## EXCERPTED DATA

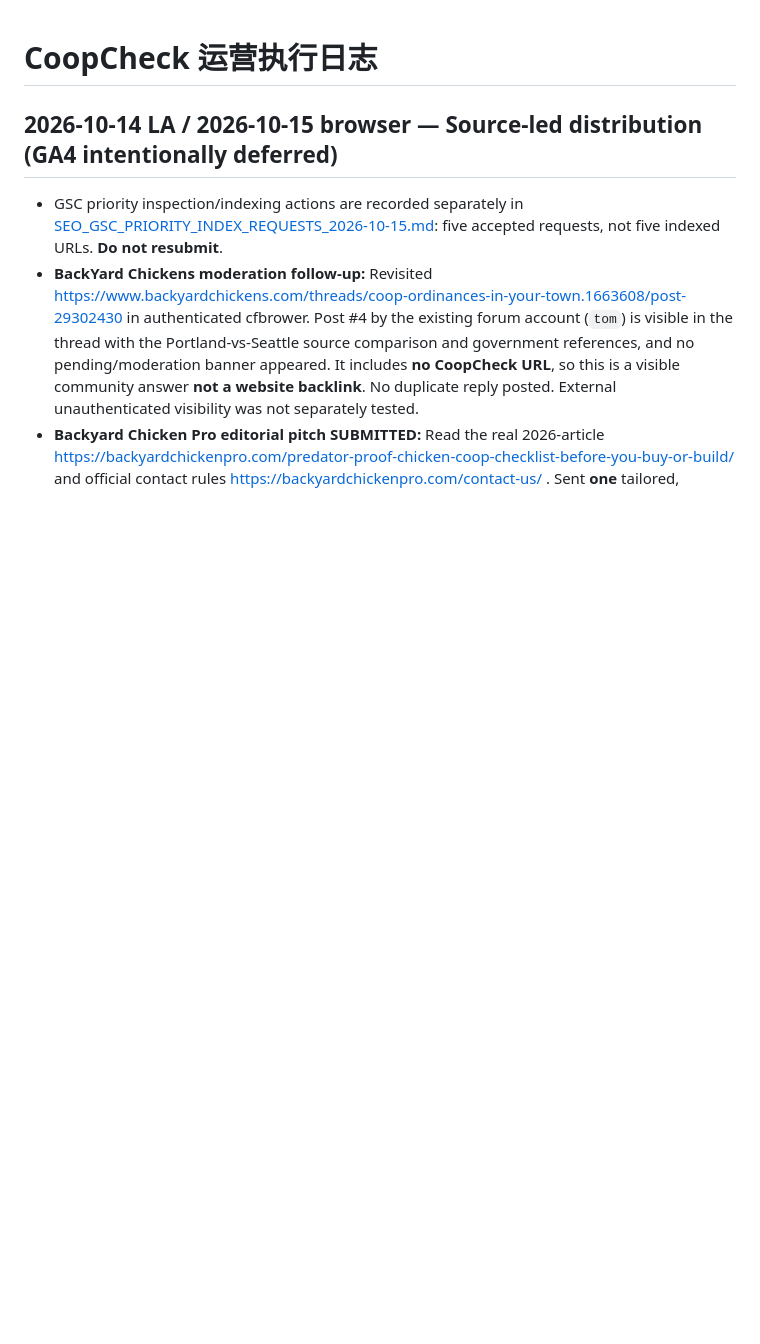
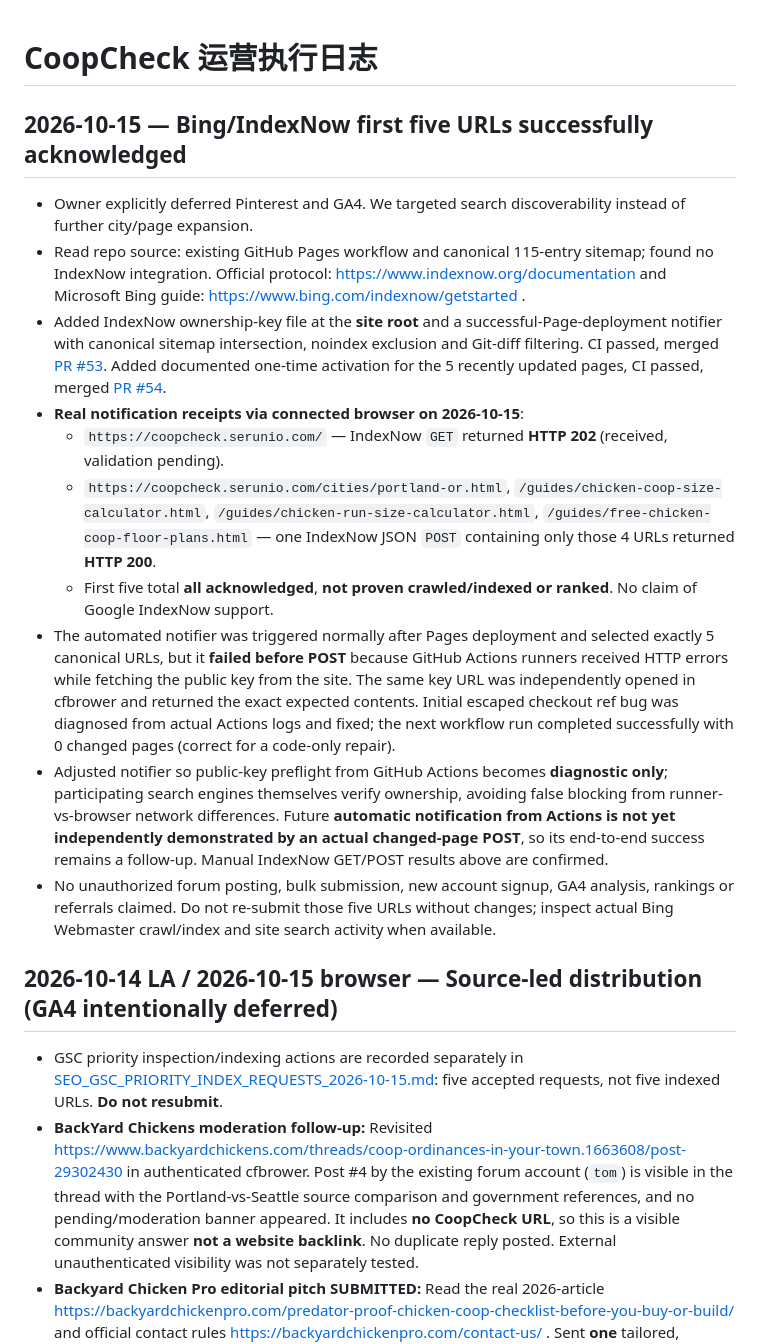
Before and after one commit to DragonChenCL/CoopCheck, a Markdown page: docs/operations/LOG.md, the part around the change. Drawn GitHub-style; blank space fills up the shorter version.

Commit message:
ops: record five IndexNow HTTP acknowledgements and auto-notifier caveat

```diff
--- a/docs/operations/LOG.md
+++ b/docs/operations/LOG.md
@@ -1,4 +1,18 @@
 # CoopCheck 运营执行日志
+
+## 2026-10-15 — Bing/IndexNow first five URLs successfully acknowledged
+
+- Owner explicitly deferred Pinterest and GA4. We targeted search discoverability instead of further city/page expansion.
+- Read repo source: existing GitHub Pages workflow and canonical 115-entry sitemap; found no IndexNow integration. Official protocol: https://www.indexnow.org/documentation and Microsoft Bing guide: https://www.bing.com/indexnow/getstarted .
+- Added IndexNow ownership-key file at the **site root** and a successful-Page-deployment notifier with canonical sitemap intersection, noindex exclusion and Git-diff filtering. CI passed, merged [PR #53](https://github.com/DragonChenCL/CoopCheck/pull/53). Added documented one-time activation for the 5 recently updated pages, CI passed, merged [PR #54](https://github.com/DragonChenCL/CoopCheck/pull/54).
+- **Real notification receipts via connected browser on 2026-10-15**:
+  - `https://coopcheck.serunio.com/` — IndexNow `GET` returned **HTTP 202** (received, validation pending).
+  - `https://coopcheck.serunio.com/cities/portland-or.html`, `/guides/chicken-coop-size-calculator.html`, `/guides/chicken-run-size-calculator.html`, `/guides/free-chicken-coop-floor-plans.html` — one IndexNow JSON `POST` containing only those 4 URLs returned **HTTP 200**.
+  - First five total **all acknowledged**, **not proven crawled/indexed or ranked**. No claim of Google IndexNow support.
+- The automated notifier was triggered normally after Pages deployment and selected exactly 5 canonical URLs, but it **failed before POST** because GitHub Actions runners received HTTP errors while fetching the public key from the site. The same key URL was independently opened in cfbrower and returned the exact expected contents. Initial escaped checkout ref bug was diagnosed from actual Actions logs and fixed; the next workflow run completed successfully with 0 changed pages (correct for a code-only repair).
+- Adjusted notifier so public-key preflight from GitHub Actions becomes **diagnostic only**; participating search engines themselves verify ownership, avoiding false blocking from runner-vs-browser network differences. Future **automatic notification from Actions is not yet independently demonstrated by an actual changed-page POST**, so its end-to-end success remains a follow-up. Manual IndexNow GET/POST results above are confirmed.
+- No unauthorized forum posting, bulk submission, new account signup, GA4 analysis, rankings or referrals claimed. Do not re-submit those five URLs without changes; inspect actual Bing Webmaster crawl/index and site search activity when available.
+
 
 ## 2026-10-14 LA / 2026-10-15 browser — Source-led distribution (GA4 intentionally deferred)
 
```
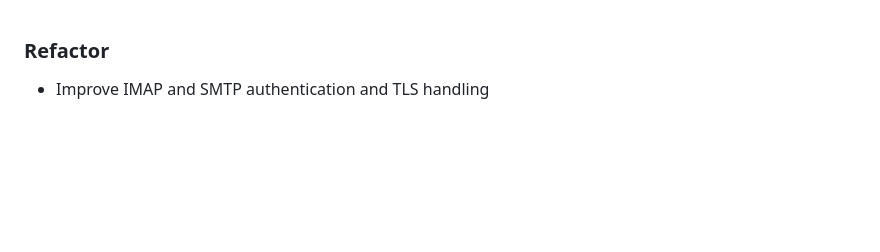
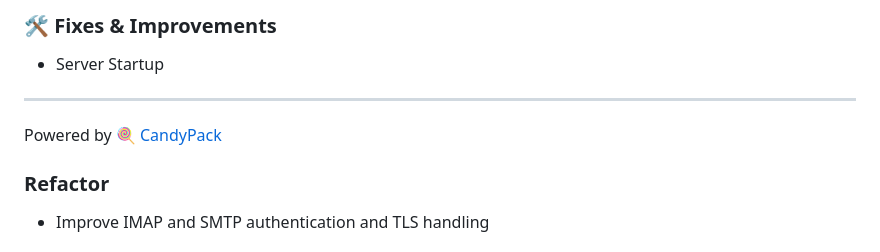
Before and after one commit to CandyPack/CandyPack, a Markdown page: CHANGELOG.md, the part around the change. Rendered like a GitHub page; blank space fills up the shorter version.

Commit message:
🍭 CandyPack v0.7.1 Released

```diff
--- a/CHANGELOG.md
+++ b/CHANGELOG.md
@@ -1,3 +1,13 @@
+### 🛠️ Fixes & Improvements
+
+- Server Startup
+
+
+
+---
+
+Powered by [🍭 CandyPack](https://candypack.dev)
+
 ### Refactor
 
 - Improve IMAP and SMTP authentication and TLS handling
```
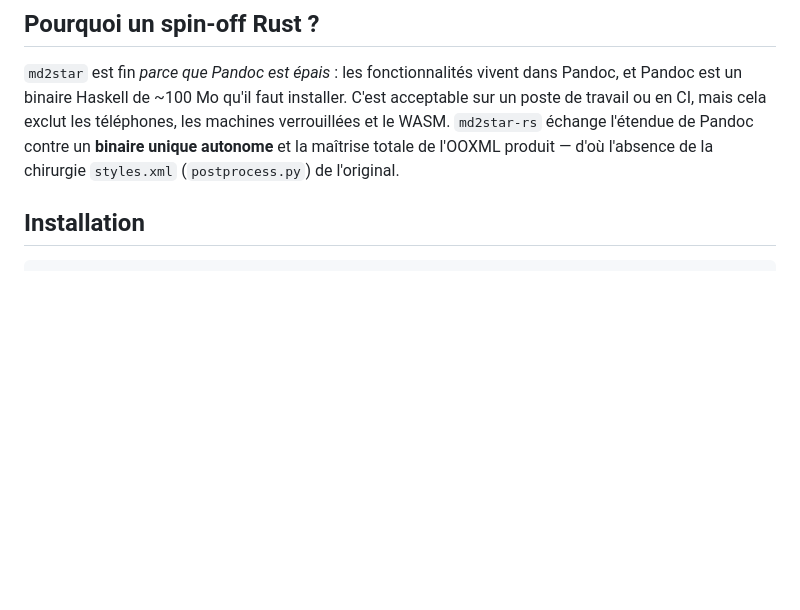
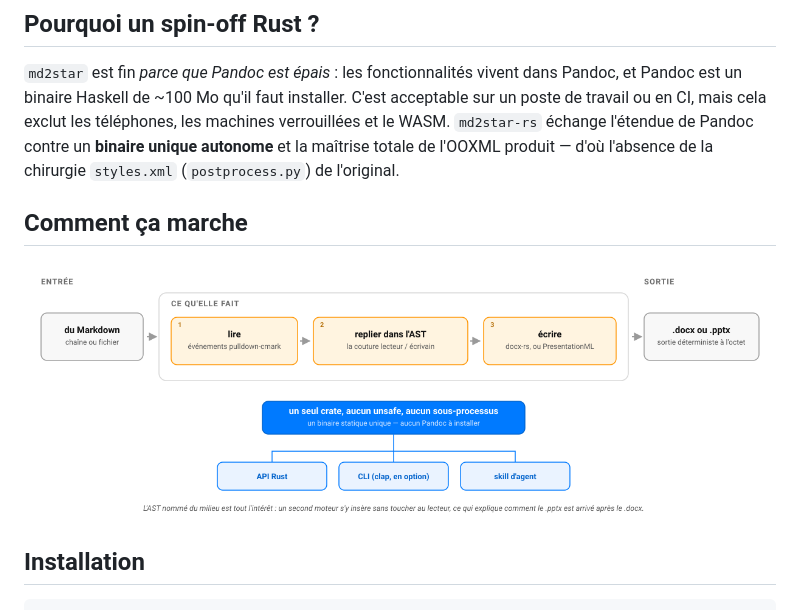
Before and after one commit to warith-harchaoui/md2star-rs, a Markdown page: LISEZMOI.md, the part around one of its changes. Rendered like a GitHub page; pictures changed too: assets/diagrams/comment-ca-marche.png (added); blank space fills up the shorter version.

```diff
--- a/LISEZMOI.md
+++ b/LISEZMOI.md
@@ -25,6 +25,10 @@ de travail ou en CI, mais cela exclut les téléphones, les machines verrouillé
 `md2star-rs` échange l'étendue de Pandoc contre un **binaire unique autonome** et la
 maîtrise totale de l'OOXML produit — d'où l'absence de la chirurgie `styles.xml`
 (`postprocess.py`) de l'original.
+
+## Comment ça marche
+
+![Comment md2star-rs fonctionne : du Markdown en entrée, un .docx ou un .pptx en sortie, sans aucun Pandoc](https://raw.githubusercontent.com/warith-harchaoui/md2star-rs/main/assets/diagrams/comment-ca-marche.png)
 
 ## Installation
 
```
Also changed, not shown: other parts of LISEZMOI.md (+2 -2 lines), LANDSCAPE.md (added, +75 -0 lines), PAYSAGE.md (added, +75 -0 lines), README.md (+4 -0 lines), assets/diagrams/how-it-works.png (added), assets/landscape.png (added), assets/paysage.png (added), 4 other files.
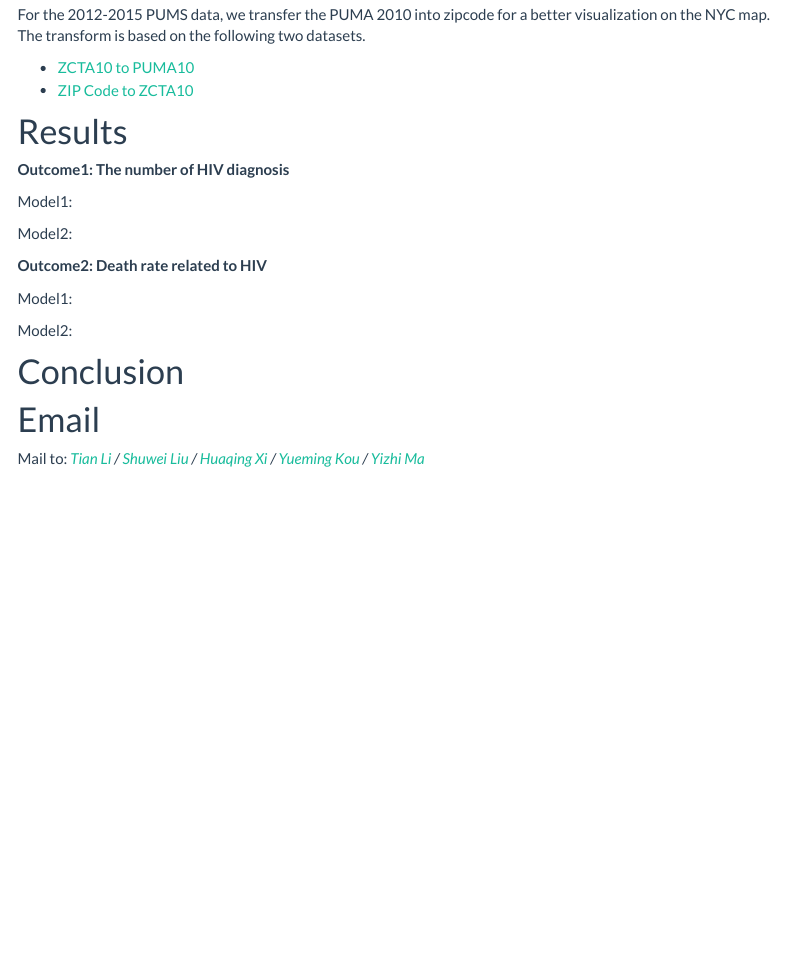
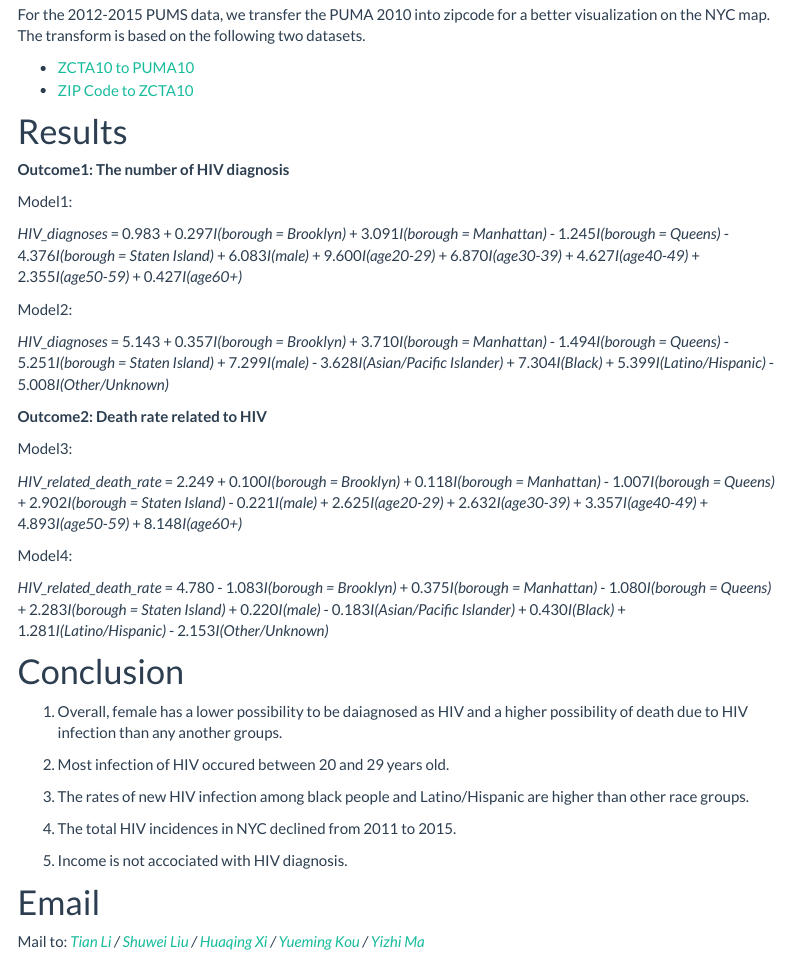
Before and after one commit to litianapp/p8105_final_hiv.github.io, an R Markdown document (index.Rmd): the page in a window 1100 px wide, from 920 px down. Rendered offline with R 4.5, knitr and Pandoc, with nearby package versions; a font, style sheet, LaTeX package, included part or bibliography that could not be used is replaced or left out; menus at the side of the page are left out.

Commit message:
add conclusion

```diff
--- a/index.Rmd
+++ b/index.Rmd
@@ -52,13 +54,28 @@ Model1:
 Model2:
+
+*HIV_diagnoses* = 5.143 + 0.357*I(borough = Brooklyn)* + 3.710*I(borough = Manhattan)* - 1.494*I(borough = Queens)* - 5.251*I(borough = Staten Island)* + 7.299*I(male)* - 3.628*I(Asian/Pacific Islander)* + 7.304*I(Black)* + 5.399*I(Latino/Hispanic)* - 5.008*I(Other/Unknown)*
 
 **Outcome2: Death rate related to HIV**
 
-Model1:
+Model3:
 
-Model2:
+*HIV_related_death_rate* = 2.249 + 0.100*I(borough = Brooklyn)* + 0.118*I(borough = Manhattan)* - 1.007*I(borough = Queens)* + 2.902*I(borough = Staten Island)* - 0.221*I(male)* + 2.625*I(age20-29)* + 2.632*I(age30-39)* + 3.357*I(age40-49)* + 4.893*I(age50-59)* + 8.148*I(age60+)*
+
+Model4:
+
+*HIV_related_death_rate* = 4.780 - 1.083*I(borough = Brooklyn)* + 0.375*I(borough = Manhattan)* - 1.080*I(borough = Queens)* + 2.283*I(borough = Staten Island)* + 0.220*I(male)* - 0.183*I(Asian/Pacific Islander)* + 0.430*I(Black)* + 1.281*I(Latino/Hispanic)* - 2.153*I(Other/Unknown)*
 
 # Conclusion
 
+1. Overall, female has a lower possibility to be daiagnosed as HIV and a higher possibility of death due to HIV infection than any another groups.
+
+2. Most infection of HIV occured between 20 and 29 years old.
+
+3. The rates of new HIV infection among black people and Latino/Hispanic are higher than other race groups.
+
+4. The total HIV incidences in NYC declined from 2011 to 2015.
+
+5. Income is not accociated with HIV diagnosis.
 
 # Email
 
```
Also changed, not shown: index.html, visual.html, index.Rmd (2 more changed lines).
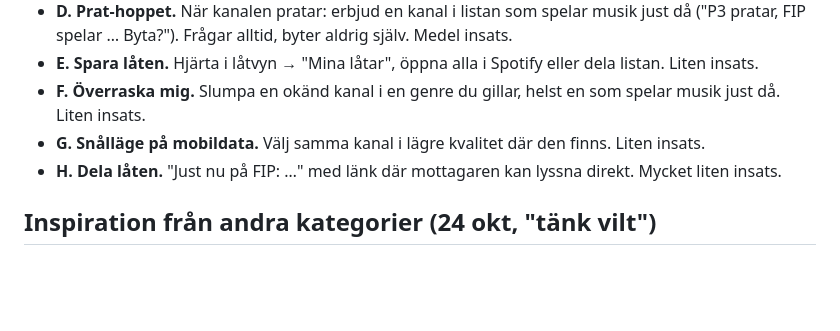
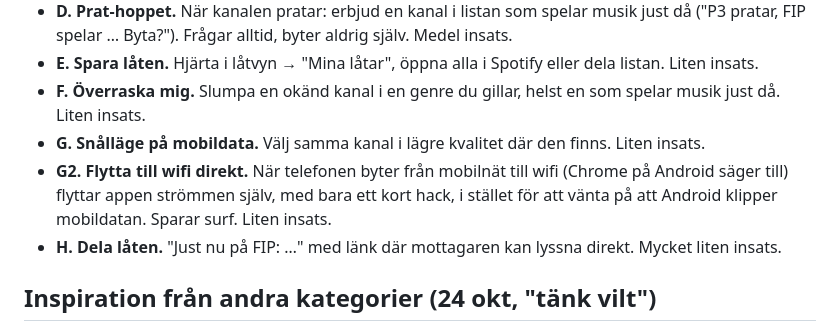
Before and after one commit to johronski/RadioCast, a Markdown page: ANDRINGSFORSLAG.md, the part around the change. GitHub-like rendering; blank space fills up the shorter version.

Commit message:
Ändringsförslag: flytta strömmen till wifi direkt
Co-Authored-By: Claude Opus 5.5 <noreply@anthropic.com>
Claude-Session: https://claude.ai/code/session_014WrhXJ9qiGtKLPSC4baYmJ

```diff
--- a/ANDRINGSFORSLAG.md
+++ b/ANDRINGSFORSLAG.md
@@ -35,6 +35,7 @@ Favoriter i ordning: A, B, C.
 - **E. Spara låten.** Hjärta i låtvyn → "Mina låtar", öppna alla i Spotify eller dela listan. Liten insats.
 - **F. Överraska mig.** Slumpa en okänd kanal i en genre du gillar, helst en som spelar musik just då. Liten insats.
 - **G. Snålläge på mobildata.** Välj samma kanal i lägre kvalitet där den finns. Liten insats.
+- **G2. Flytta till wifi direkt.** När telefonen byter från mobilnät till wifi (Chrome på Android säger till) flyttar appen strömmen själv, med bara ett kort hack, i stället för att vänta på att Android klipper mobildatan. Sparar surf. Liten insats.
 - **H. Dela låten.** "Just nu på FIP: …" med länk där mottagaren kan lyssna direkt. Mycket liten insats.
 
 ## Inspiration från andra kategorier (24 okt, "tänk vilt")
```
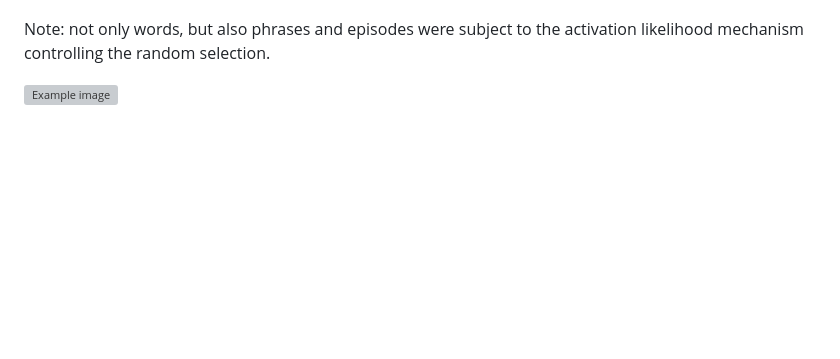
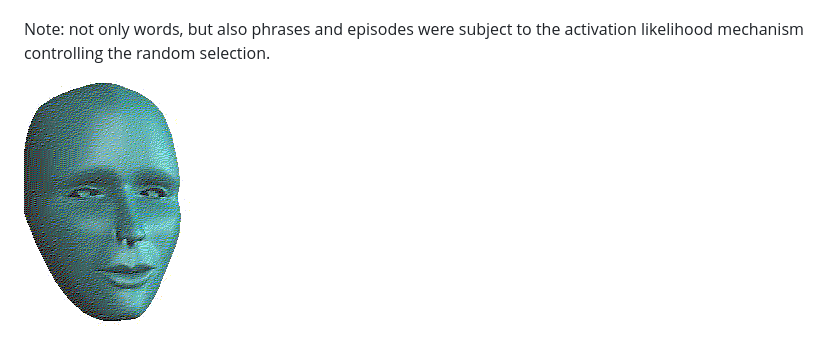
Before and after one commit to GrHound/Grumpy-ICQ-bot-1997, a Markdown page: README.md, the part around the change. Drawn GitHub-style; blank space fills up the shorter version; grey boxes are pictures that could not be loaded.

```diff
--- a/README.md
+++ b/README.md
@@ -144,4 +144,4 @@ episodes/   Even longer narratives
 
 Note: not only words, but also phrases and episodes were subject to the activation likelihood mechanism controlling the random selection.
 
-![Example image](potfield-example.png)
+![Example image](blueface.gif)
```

## EXERCISE DETAILS
Some lines in the material contain "Unknown". Show all of them.

## SOLVED EXERCISE
+*HIV_diagnoses* = 5.143 + 0.357*I(borough = Brooklyn)* + 3.710*I(borough = Manhattan)* - 1.494*I(borough = Queens)* - 5.251*I(borough = Staten Island)* + 7.299*I(male)* - 3.628*I(Asian/Pacific Islander)* + 7.304*I(Black)* + 5.399*I(Latino/Hispanic)* - 5.008*I(Other/Unknown)*
+*HIV_related_death_rate* = 4.780 - 1.083*I(borough = Brooklyn)* + 0.375*I(borough = Manhattan)* - 1.080*I(borough = Queens)* + 2.283*I(borough = Staten Island)* + 0.220*I(male)* - 0.183*I(Asian/Pacific Islander)* + 0.430*I(Black)* + 1.281*I(Latino/Hispanic)* - 2.153*I(Other/Unknown)*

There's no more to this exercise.